Humanly speaking, Trump’s decision seems crazy – pouring oil on to the flames of the struggling relationship between Israel and Palestine. But, perhaps… perhaps… it’s all part of God’s plan. Part of his warning to us to get ready, to change our lives and to open our hearts to Jesus Christ: The king and judge of the world. For Jesus’ advice on how to get ready to welcome him, have a read of Matthew 24 & 25. Pure brilliance.
The parable of the sheep and the goats in particular, is one that makes me think that Jesus is truly the saviour who is worth following. He said:

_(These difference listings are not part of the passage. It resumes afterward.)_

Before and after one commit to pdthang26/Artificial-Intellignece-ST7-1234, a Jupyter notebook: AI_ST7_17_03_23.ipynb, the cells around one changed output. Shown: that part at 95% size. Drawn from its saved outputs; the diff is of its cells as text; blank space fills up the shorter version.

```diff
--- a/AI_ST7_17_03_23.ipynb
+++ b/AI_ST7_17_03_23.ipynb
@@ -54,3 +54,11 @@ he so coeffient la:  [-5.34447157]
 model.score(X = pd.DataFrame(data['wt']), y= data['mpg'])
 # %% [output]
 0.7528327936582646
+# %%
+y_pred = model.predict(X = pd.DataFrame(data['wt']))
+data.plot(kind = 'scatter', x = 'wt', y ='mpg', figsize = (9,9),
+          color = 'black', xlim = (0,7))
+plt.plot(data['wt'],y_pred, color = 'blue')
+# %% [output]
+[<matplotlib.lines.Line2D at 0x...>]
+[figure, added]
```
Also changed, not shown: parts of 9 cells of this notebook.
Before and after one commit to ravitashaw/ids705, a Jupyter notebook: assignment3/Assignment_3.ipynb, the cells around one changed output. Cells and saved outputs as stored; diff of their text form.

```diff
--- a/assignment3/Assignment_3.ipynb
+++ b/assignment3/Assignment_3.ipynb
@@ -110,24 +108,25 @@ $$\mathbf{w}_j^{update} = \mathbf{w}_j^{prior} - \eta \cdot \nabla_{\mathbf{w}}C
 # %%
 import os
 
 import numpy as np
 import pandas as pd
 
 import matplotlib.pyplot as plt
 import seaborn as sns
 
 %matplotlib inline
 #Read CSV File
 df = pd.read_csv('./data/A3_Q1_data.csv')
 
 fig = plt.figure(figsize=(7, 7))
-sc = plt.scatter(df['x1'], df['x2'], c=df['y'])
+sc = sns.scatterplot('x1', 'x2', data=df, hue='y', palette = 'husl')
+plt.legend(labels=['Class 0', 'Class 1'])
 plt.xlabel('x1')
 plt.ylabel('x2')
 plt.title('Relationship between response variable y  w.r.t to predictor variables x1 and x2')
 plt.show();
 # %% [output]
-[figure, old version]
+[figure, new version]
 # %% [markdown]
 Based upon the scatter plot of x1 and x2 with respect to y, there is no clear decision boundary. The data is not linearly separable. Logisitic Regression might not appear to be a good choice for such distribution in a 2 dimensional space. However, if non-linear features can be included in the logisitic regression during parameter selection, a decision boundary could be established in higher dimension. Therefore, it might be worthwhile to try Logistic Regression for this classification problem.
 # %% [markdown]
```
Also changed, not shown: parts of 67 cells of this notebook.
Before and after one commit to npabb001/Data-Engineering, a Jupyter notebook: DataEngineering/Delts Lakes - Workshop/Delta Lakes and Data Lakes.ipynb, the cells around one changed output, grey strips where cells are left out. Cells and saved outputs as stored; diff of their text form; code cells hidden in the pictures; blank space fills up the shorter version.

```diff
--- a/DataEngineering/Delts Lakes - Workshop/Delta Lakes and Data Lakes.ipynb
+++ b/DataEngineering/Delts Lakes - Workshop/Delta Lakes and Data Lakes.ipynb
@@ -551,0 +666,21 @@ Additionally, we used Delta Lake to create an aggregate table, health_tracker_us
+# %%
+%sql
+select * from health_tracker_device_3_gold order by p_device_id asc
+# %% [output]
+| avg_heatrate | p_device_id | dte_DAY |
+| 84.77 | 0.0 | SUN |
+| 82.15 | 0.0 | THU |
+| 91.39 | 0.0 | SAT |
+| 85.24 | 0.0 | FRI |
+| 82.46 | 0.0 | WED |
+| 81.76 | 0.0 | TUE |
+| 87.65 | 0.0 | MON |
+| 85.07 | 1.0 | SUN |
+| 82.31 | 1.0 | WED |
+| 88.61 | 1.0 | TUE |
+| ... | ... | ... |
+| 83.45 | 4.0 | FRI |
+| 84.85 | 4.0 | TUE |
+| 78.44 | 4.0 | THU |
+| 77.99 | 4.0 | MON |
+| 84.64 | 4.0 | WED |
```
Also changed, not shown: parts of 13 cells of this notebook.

“‘When the Son of Man comes in his glory, and all the angels with him, he will sit on his glorious throne. All the nations will be gathered before him, and he will separate the people one from another as a shepherd separates the sheep from the goats. He will put the sheep on his right and the goats on his left. ‘Then the King will say to those on his right, “Come, you who are blessed by my Father; take your inheritance, the kingdom prepared for you since the creation of the world. For I was hungry and you gave me something to eat, I was thirsty and you gave me something to drink, I was a stranger and you invited me in, I needed clothes and you clothed me, I was ill and you looked after me, I was in prison and you came to visit me.”
‘Then the righteous will answer him, “Lord, when did we see you hungry and feed you, or thirsty and give you something to drink? When did we see you a stranger and invite you in, or needing clothes and clothe you? When did we see you ill or in prison and go to visit you?”
‘The King will reply, “Truly I tell you, whatever you did for one of the least of these brothers and sisters of mine, you did for me…” (Matthew 25:31-46). Love it! It’s a good way to live and a lot of society’s problems would be solved in the here-and-now if we all tried to do this.
Jesus is the world ruler we so desperately need. Here’s praying he returns as soon as!
January 24th, 2018 at 11:13 am
Sarah, I share your cautious view, regarding the question of Jerusalem.
Hopefully, as the blog posts (here and there, over the coming year) will attempt to argue, it is difficult to be dogmatic on this issue.
Take the Book of Zechariah that you extensively quoted. Most futurists would say that what Zechariah is talking about here most definitely refers to future events, surrounding Jerusalem. However, there are preterists who say that many, if not all, of the events, in Zechariah, have already been fulfilled. Though it is important to note that Zechariah 14 presents a huge difficulty for a preterist view.
Either way, Zechariah is one of the most difficult books in the Old Testament for us to fully grasp, as it sits a lot within the genre of the apocalyptic, a type of literature largely foreign to the modern mind.
I am still wrestling with this all myself. But I fully appreciate where you land: “Jesus is the world ruler we so desperately need. Here’s praying he returns as soon as!”
Amen, to that!
Thank you for contributing at Veracity.